__SUPPLIED DATA__
--- START ---
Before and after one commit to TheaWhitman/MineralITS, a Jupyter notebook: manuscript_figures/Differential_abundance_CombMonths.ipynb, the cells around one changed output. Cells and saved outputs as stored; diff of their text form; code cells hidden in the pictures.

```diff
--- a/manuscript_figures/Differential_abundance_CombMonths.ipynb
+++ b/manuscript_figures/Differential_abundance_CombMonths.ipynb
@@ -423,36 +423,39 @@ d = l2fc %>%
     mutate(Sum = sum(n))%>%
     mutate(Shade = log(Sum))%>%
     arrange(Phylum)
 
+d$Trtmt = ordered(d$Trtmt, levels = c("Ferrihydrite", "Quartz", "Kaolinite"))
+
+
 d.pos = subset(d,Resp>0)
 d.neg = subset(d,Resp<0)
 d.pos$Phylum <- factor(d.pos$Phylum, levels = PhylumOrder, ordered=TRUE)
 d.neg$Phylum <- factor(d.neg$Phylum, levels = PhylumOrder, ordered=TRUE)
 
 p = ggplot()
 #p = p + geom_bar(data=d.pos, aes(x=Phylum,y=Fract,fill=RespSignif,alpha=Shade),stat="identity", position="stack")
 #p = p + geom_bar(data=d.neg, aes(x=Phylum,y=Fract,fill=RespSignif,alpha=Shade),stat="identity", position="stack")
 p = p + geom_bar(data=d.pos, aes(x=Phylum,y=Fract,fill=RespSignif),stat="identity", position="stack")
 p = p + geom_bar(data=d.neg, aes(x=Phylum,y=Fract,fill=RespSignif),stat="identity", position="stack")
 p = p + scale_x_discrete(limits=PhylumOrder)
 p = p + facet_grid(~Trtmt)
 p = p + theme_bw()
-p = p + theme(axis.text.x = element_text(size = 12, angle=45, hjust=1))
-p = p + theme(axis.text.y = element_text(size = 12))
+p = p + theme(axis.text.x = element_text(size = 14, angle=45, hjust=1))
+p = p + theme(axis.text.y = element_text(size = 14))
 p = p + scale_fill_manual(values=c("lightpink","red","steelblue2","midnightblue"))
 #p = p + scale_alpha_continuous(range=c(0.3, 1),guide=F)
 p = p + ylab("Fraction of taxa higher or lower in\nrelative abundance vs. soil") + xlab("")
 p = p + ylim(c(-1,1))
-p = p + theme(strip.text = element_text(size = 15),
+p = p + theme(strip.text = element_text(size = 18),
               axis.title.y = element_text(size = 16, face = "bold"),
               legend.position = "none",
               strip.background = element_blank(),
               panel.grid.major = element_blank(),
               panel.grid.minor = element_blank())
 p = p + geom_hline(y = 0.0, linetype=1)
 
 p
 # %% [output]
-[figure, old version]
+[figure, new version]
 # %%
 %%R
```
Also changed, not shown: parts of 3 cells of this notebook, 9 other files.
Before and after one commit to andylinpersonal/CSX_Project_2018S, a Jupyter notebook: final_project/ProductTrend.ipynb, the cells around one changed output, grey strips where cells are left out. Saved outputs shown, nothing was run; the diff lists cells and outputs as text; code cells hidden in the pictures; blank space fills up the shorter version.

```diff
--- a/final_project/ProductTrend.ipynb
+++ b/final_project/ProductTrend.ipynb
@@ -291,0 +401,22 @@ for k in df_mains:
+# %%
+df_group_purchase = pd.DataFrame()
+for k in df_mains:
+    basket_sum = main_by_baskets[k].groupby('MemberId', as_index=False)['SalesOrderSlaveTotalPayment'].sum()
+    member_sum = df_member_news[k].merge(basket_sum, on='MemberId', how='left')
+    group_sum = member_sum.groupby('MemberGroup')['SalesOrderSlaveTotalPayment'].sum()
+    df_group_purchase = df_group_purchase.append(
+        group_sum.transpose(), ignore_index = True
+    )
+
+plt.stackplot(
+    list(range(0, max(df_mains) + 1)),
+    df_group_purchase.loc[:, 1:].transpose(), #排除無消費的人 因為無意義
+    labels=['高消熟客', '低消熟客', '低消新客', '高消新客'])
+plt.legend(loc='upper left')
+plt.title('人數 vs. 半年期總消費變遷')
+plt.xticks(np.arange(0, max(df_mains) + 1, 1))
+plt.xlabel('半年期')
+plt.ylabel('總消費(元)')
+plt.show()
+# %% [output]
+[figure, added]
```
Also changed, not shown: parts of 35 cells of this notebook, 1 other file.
--- END ---
__TASK OBJECTIVE__
Please give back all of the data exactly as it appears.

__YOUR RESPONSE__
Before and after one commit to TheaWhitman/MineralITS, a Jupyter notebook: manuscript_figures/Differential_abundance_CombMonths.ipynb, the cells around one changed output. Cells and saved outputs as stored; diff of their text form; code cells hidden in the pictures.

```diff
--- a/manuscript_figures/Differential_abundance_CombMonths.ipynb
+++ b/manuscript_figures/Differential_abundance_CombMonths.ipynb
@@ -423,36 +423,39 @@ d = l2fc %>%
     mutate(Sum = sum(n))%>%
     mutate(Shade = log(Sum))%>%
     arrange(Phylum)
 
+d$Trtmt = ordered(d$Trtmt, levels = c("Ferrihydrite", "Quartz", "Kaolinite"))
+
+
 d.pos = subset(d,Resp>0)
 d.neg = subset(d,Resp<0)
 d.pos$Phylum <- factor(d.pos$Phylum, levels = PhylumOrder, ordered=TRUE)
 d.neg$Phylum <- factor(d.neg$Phylum, levels = PhylumOrder, ordered=TRUE)
 
 p = ggplot()
 #p = p + geom_bar(data=d.pos, aes(x=Phylum,y=Fract,fill=RespSignif,alpha=Shade),stat="identity", position="stack")
 #p = p + geom_bar(data=d.neg, aes(x=Phylum,y=Fract,fill=RespSignif,alpha=Shade),stat="identity", position="stack")
 p = p + geom_bar(data=d.pos, aes(x=Phylum,y=Fract,fill=RespSignif),stat="identity", position="stack")
 p = p + geom_bar(data=d.neg, aes(x=Phylum,y=Fract,fill=RespSignif),stat="identity", position="stack")
 p = p + scale_x_discrete(limits=PhylumOrder)
 p = p + facet_grid(~Trtmt)
 p = p + theme_bw()
-p = p + theme(axis.text.x = element_text(size = 12, angle=45, hjust=1))
-p = p + theme(axis.text.y = element_text(size = 12))
+p = p + theme(axis.text.x = element_text(size = 14, angle=45, hjust=1))
+p = p + theme(axis.text.y = element_text(size = 14))
 p = p + scale_fill_manual(values=c("lightpink","red","steelblue2","midnightblue"))
 #p = p + scale_alpha_continuous(range=c(0.3, 1),guide=F)
 p = p + ylab("Fraction of taxa higher or lower in\nrelative abundance vs. soil") + xlab("")
 p = p + ylim(c(-1,1))
-p = p + theme(strip.text = element_text(size = 15),
+p = p + theme(strip.text = element_text(size = 18),
               axis.title.y = element_text(size = 16, face = "bold"),
               legend.position = "none",
               strip.background = element_blank(),
               panel.grid.major = element_blank(),
               panel.grid.minor = element_blank())
 p = p + geom_hline(y = 0.0, linetype=1)
 
 p
 # %% [output]
-[figure, old version]
+[figure, new version]
 # %%
 %%R
```
Also changed, not shown: parts of 3 cells of this notebook, 9 other files.
Before and after one commit to andylinpersonal/CSX_Project_2018S, a Jupyter notebook: final_project/ProductTrend.ipynb, the cells around one changed output, grey strips where cells are left out. Saved outputs shown, nothing was run; the diff lists cells and outputs as text; code cells hidden in the pictures; blank space fills up the shorter version.

```diff
--- a/final_project/ProductTrend.ipynb
+++ b/final_project/ProductTrend.ipynb
@@ -291,0 +401,22 @@ for k in df_mains:
+# %%
+df_group_purchase = pd.DataFrame()
+for k in df_mains:
+    basket_sum = main_by_baskets[k].groupby('MemberId', as_index=False)['SalesOrderSlaveTotalPayment'].sum()
+    member_sum = df_member_news[k].merge(basket_sum, on='MemberId', how='left')
+    group_sum = member_sum.groupby('MemberGroup')['SalesOrderSlaveTotalPayment'].sum()
+    df_group_purchase = df_group_purchase.append(
+        group_sum.transpose(), ignore_index = True
+    )
+
+plt.stackplot(
+    list(range(0, max(df_mains) + 1)),
+    df_group_purchase.loc[:, 1:].transpose(), #排除無消費的人 因為無意義
+    labels=['高消熟客', '低消熟客', '低消新客', '高消新客'])
+plt.legend(loc='upper left')
+plt.title('人數 vs. 半年期總消費變遷')
+plt.xticks(np.arange(0, max(df_mains) + 1, 1))
+plt.xlabel('半年期')
+plt.ylabel('總消費(元)')
+plt.show()
+# %% [output]
+[figure, added]
```
Also changed, not shown: parts of 35 cells of this notebook, 1 other file.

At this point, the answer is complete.